▶ _Problem_
Please go through the records below and return every line holding the word "site".

════

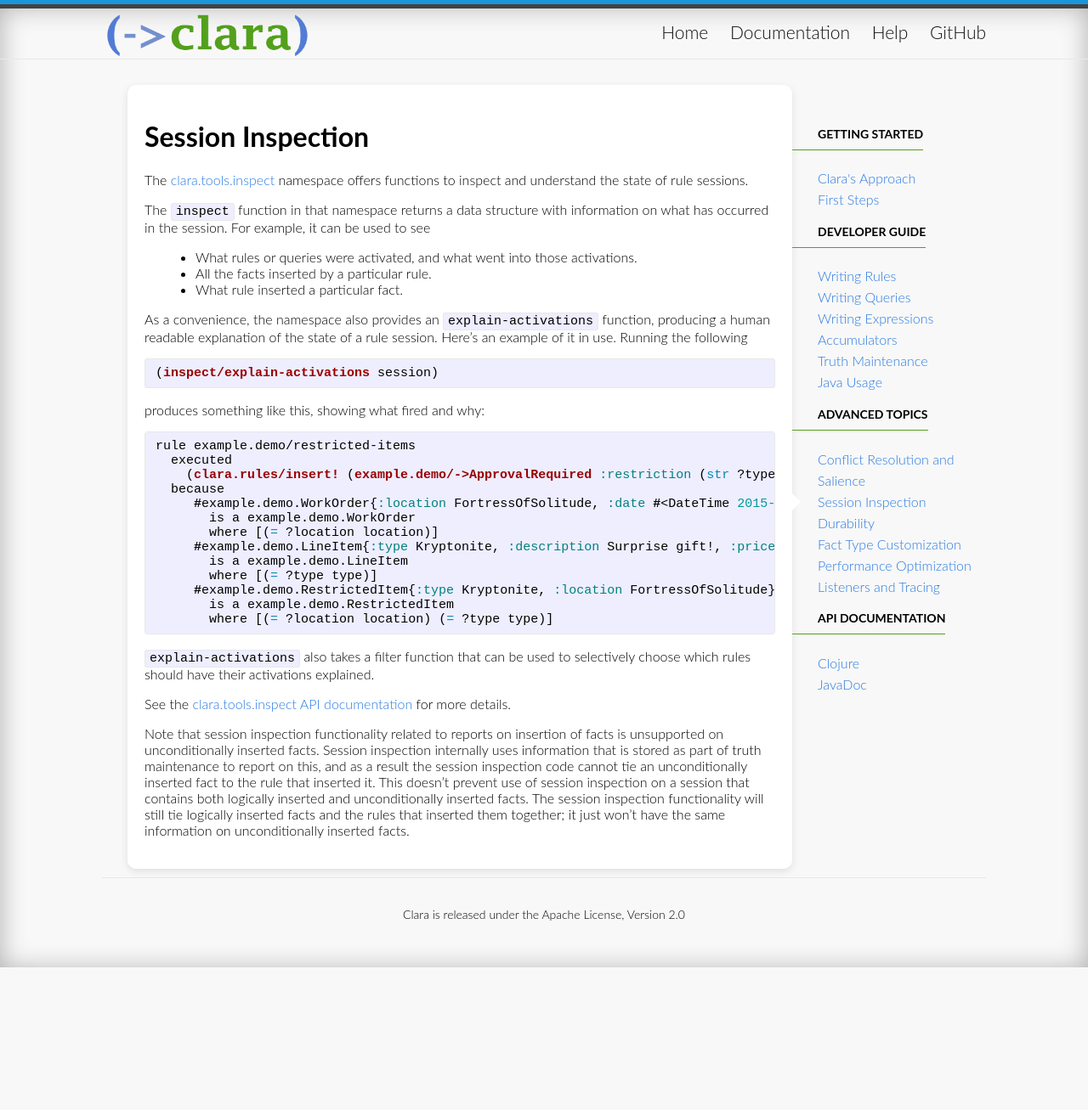
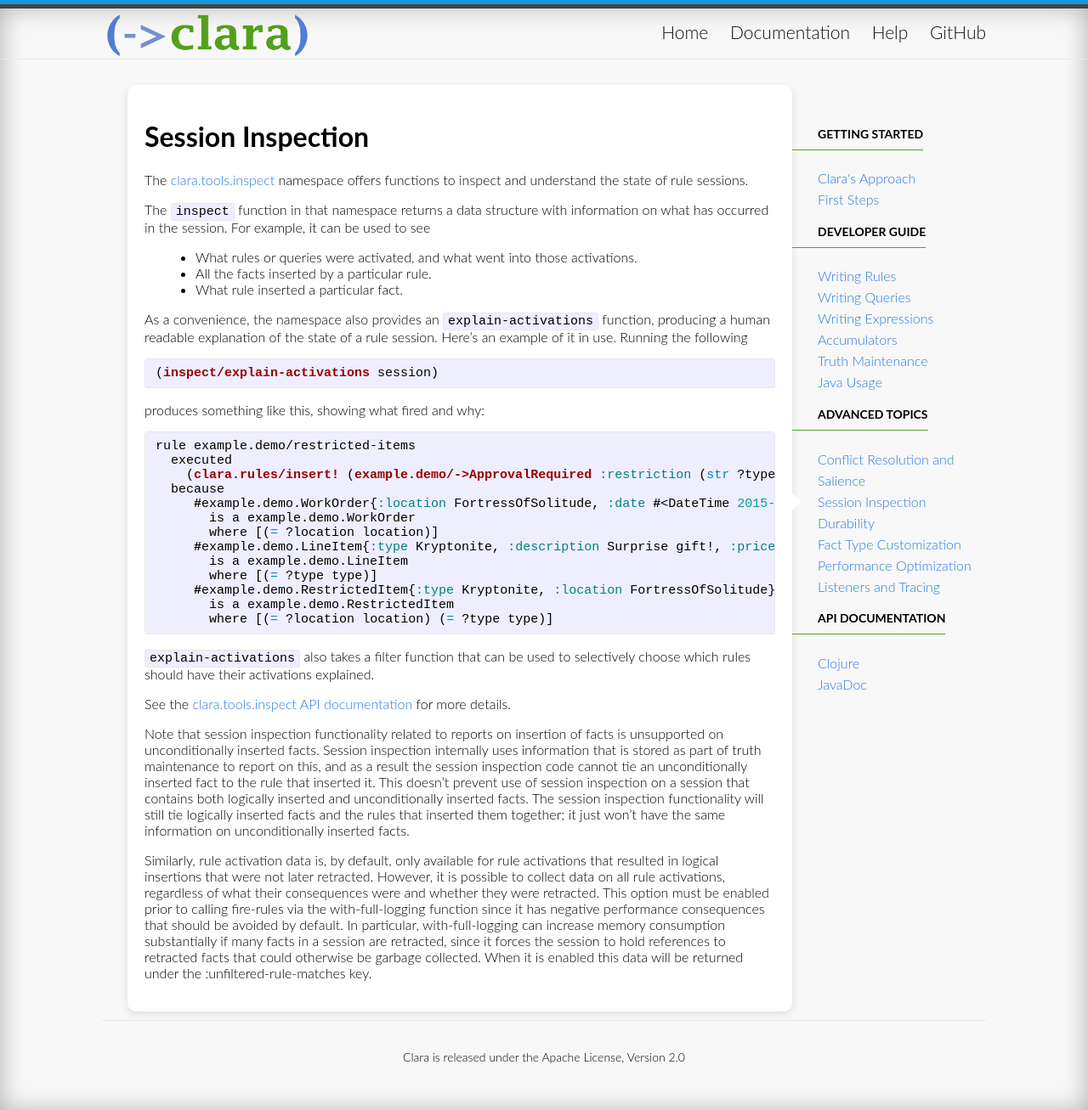
Before and after one commit to oracle-samples/clara-site, a Jekyll site: the page built from _docs/inspection.md, in a window 1280 px wide. Shown: the whole page at 85% size. Built offline with Jekyll 4.4.1, drawn with Linux system fonts in a browser that asks for light colours; before the commit the page ends 1139 px from its top, so only the background shows below that.

Commit message:
Issue 30: Change session inspection docs to reflect changes for clara-rules issue 386 (#31)

```diff
--- a/_docs/inspection.md
+++ b/_docs/inspection.md
@@ -41,3 +41,5 @@ rule example.demo/restricted-items
 See the [clara.tools.inspect API documentation]({{site.clojuredoc}}clara.tools.inspect.html) for more details.
 
 Note that session inspection functionality related to reports on insertion of facts is unsupported on unconditionally inserted facts.  Session inspection internally uses information that is stored as part of truth maintenance to report on this, and as a result the session inspection code cannot tie an unconditionally inserted fact to the rule that inserted it.  This doesn't prevent use of session inspection on a session that contains both logically inserted and unconditionally inserted facts.   The session inspection functionality will still tie logically inserted facts and the rules that inserted them together; it just won't have the same information on unconditionally inserted facts.
+
+Similarly, rule activation data is, by default, only available for rule activations that resulted in logical insertions that were not later retracted.  However, it is possible to collect data on all rule activations, regardless of what their consequences were and whether they were retracted.  This option must be enabled prior to calling fire-rules via the with-full-logging function since it has negative performance consequences that should be avoided by default. In particular, with-full-logging can increase memory consumption substantially if many facts in a session are retracted, since it forces the session to hold references to retracted facts that could otherwise be garbage collected.  When it is enabled this data will be returned under the :unfiltered-rule-matches key.
```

════

▶ _Answer to the problem_
Before and after one commit to oracle-samples/clara-site, a Jekyll site: the page built from _docs/inspection.md, in a window 1280 px wide. Shown: the whole page at 85% size. Built offline with Jekyll 4.4.1, drawn with Linux system fonts in a browser that asks for light colours; before the commit the page ends 1139 px from its top, so only the background shows below that.
 See the [clara.tools.inspect API documentation]({{site.clojuredoc}}clara.tools.inspect.html) for more details.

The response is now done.